Forecasts of wind farm output are increasingly accurate, and drops in output can be predicted and compensated for using conventional power stations. In any case, output is surprisingly stable across the country’s entire network of wind farms: when the wind isn’t blowing in one area, it usually is somewhere else. The relatively small changes that do occur are well within the capabilities of existing systems for balancing supply and demand on the grid.
Even when winter delivers a “long, cold, calm spell” with low temperatures and little wind, the system can cope. This was demonstrated by a two-week period in February 2010 in Ireland, a country that is much more reliant on wind than the UK. It coped perfectly well.
If the UK government caves into pressure and lowers its ambitions for onshore wind, it will make more expensive forms of low-carbon generation a necessity to hit the UK’s target of producing 30 per cent of its electricity from renewables by 2020. The result will be even higher electricity bills.
Scaling back on wind would also be a lost opportunity. The natural resource at our disposal, combined with the UK’s engineering heritage, could create significant economic growth and jobs.
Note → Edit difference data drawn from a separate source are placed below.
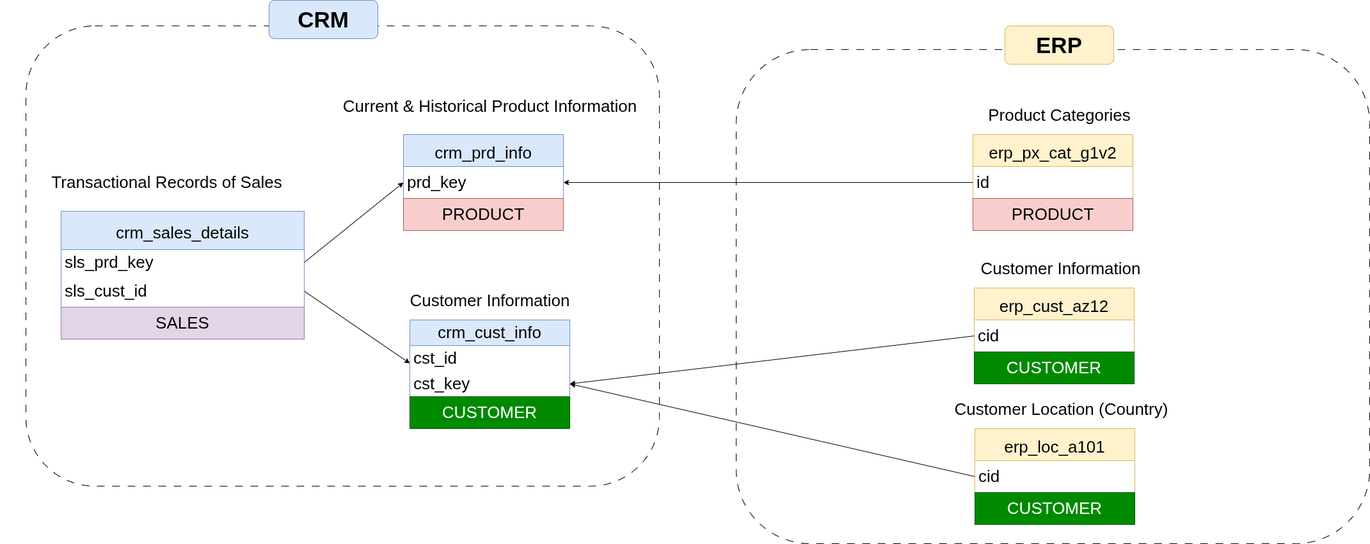
Earlier version of the draw.io export documents/Integration_Model.png (DominicSamoes/data_warehouse). Source tidied: cells renumbered, new cells last; positions are measured from the earlier drawing's top-left corner, leaving out a move shared by most shapes.
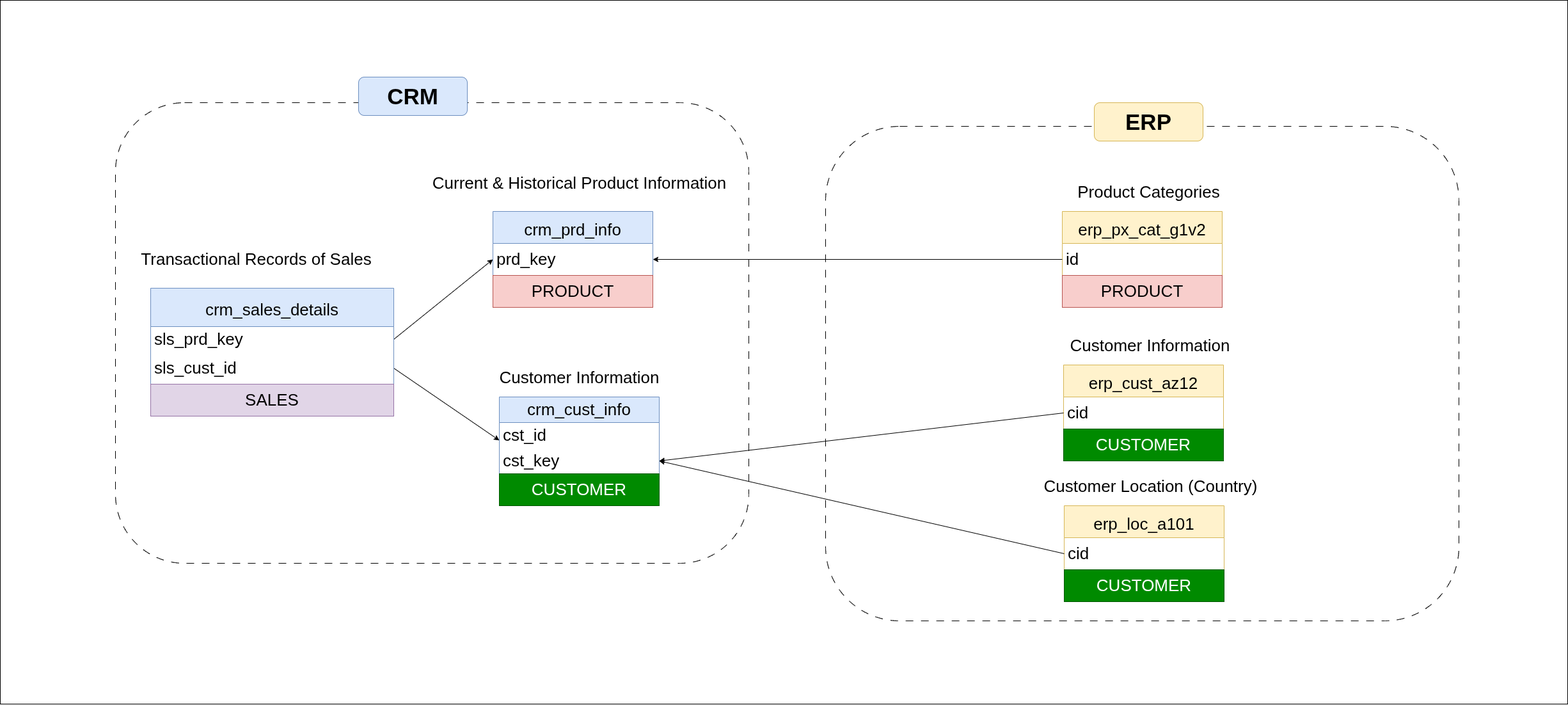
Later version of the same file.

What changed in the source:
```diff
@@ -2,6 +2,9 @@
   <root>
     <mxCell id="0" />
     <mxCell id="1" parent="0" />
+    <mxCell id="44" style="rounded=0;whiteSpace=wrap;html=1;" parent="1" vertex="1">
+      <mxGeometry x="-140" y="-120" width="2450" height="1100" as="geometry" />
+    </mxCell>
     <mxCell id="2" style="rounded=1;whiteSpace=wrap;html=1;fillColor=none;dashed=1;dashPattern=12 12;" parent="1" vertex="1">
       <mxGeometry x="40" y="40" width="990" height="720" as="geometry" />
     </mxCell>
```
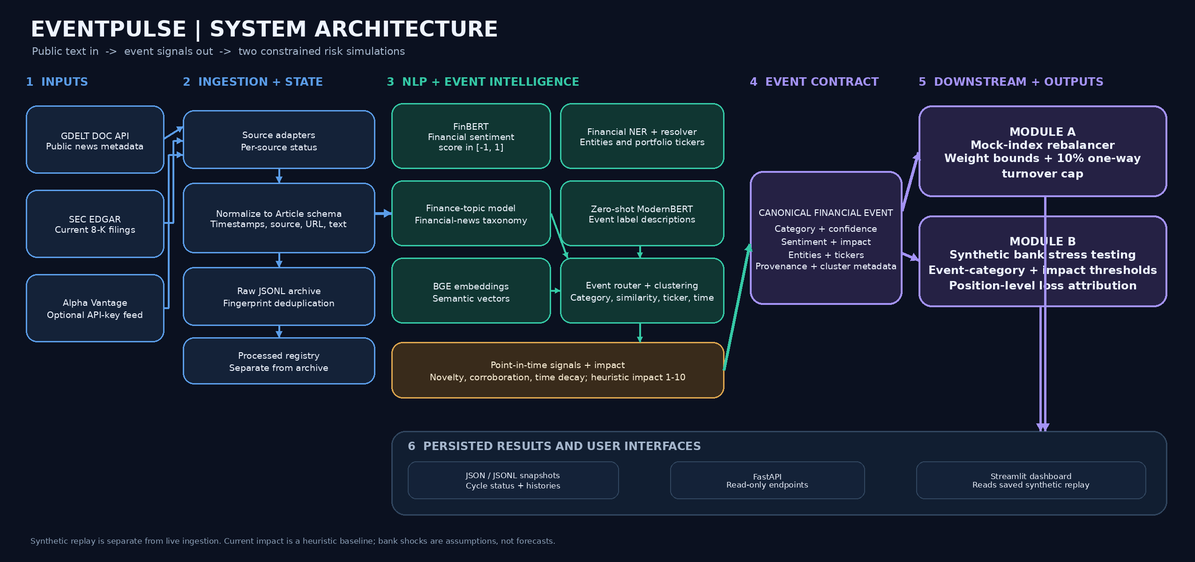
Earlier version of the Mermaid export docs/architecture.png (vanshg18/IIITD-Vansh-Goyal-hackathon). Its source is kept beside it as docs/architecture.mmd.
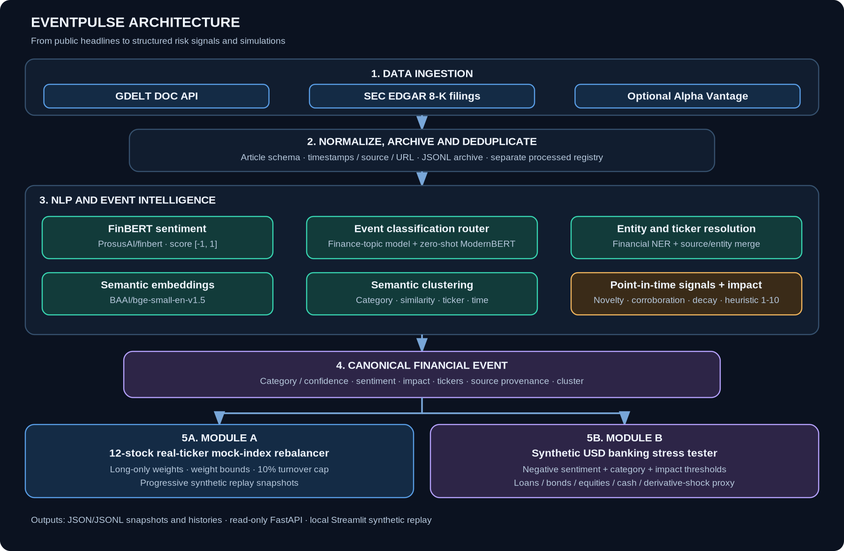
After the commit.

What changed in the source:
```diff
@@ -29,7 +29,7 @@
 
     subgraph ACTIONS["5. Downstream simulations"]
         A["Module A\nLong-only mock-index rebalancer\nWeight bounds + 10% one-way turnover cap"]
-        B["Module B\nSynthetic banking portfolio stress tester\nCategory / impact scenario triggers"]
+        B["Module B\nSynthetic banking stress tester\nNegative sentiment + category + impact gates\nDerivative shock proxy"]
     end
 
     subgraph PRESENT["6. Outputs and presentation"]
```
The concerns of people who do not want wind power on their doorsteps need to be taken into account. We must also be sensitive to the need to preserve areas of natural beauty. But we should not sacrifice important opportunities because of the views of vocal minority groups and their unsubstantiated claims.